new government has urged to set sugar reduction targets immediately.
The research has revealed huge amount of hidden sugars in seemingly ‘healthy’ fruit snacks aimed at children , showed out of all the products surveyed, nearly all (99%) would receive a ‘red’ colour coded warning on the label for HIGH sugars per 100g.
In addition, grossly misleading packaging claims state these fruit snacks can contribute to ‘1 of your 5’ portions of fruit and vegetables a day. However, the new school food standards do not permit schools to offer children these products because they are categorised as ‘confectionary’. Therefore food manufacturers must adhere to the same standards to protect our children’s health.
Graham MacGregor, Professor of Cardiovascular Medicine at Queen Mary University of London and Chairman of Action on Sugar, told Asian Lite, “The new Conservative government has a tremendous opportunity to take control of public health and reduce the huge burden on the NHS caused by the pandemic of obesity and type 2 diabetes, linked to high sugar intakes. This survey illustrates the fact that the food industry is the cause of this pandemic, by taking something as natural as fruit and ruining it by adding sugar.
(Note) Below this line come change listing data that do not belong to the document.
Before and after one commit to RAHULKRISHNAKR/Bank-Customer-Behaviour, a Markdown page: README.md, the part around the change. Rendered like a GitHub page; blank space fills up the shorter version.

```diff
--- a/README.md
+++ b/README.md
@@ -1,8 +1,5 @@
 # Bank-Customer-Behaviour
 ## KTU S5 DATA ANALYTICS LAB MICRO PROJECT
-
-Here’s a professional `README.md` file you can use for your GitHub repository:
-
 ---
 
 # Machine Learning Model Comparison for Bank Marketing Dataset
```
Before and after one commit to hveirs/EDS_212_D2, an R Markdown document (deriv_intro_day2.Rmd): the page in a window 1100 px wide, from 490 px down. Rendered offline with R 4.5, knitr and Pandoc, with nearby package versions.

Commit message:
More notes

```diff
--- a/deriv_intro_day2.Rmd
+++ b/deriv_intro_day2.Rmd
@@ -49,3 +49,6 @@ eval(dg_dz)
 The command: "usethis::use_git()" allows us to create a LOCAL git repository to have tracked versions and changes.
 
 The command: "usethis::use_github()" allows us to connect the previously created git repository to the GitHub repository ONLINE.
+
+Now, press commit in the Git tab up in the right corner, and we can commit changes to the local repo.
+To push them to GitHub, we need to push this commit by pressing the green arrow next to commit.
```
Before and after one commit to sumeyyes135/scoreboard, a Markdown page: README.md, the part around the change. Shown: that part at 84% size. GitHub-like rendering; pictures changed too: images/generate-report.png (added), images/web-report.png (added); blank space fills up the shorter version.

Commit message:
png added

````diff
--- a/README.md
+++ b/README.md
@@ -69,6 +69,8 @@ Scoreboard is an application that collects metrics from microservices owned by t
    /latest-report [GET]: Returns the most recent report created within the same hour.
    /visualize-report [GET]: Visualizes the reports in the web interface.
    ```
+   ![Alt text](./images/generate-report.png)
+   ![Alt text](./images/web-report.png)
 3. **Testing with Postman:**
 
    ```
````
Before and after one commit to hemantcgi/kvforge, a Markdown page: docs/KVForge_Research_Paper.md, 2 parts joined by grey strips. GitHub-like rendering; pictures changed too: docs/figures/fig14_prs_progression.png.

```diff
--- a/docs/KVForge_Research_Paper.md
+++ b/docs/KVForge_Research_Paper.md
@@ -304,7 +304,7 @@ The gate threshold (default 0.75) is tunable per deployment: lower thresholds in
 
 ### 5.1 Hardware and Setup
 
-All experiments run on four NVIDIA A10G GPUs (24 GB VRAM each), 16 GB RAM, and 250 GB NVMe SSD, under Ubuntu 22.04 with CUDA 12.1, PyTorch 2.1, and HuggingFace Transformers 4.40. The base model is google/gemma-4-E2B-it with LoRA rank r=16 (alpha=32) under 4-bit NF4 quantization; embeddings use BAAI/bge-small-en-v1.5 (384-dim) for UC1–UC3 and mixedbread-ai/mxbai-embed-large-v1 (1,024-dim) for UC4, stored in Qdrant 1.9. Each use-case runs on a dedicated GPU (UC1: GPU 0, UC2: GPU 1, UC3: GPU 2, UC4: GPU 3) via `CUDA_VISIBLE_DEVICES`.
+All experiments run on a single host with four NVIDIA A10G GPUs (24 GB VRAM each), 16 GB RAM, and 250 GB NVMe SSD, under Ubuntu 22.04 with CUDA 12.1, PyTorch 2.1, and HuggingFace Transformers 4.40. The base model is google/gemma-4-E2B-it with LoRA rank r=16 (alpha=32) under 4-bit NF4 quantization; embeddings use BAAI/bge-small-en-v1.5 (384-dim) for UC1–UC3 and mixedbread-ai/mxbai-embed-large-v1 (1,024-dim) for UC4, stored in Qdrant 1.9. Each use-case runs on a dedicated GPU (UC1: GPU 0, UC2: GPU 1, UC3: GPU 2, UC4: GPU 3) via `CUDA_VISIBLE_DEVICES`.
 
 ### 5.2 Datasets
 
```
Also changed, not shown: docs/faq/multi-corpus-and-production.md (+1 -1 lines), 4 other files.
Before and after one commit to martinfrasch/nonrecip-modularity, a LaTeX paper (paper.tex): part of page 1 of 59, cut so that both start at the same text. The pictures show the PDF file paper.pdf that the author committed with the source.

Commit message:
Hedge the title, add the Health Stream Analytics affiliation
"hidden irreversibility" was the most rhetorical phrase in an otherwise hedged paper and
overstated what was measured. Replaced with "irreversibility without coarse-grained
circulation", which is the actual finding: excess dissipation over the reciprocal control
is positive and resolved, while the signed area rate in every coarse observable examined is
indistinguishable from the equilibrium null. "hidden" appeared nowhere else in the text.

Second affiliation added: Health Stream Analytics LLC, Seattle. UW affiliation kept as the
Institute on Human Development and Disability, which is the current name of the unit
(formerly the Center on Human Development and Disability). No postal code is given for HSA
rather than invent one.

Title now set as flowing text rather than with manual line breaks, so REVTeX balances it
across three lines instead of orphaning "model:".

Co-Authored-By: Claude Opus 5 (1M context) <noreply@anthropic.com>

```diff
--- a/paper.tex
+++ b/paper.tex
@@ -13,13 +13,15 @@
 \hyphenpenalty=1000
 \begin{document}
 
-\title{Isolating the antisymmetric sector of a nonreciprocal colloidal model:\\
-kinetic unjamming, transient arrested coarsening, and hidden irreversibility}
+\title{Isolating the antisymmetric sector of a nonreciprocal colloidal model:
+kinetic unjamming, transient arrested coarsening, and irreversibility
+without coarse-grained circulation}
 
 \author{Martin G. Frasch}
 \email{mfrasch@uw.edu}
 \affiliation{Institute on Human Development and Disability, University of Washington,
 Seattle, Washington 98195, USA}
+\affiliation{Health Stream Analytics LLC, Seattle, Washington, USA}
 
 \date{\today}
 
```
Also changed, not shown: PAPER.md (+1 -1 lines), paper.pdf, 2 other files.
“The new Health Secretary, Jeremy Hunt MP, must set sugar reduction targets across the whole of the food industry to gradually reduce the amount of sugar they add to our food. If the food industry does not respond then punitive taxes on these unhealthy products need to be imposed.”
Kawther Hashem, nutritionist at Action on Sugar says, “It’s high time food manufacturers stop adding unnecessary sugars and calories to already sweet products. Check the label and if in doubt – eat fresh fruit. Ready sliced fruit in snack pots are better than processed fruit snacks.
“To eat the same number of grams of sugars in a processed fruit snack (18g) your child will have to eat about 240g of strawberries – that’s equivalent to a whole punnet!”
With a third of girls (34%) and boys (33%) aged 11-15 years considered overweight or obese, and tooth decay currently affecting 27.9% of 5 year olds, Action on Sugar is also urging parents to provide children with fresh fruit and vegetables as snacks, instead of the sugar-laden processed fruit snacks.
Industry has also reacted on the issue. Spokesperson from Organix told Asian Lite, “Our Organix No Junk Promise means we never add any refined sugars to our foods. Refined sugars are a carbohydrate so they provide energy but offer no other benefits while many foods such as milk, fruit and vegetables contain natural sugar alongside other essential nutrients such as vitamins, minerals and fibre.
“The sugar content in our foods comes only from natural sources including organic fruit and vegetables which we use for flavour. We are confident that by using whole, pureed or in some cases concentrated organic fruits and vegetables in our foods we are giving the best alternative to cheap processed sugars. We want to reassure you that to minimise the total sugar in our foods we are careful with our portion sizes for children and when foods are higher in sugar due to their ingredients we limit the portion size accordingly.
“At Organix we want children to grow up eating a balanced and varied diet so they develop a healthy relationship with food. Sugar is just one of many things to consider when it comes to a good diet and healthy eating habits.”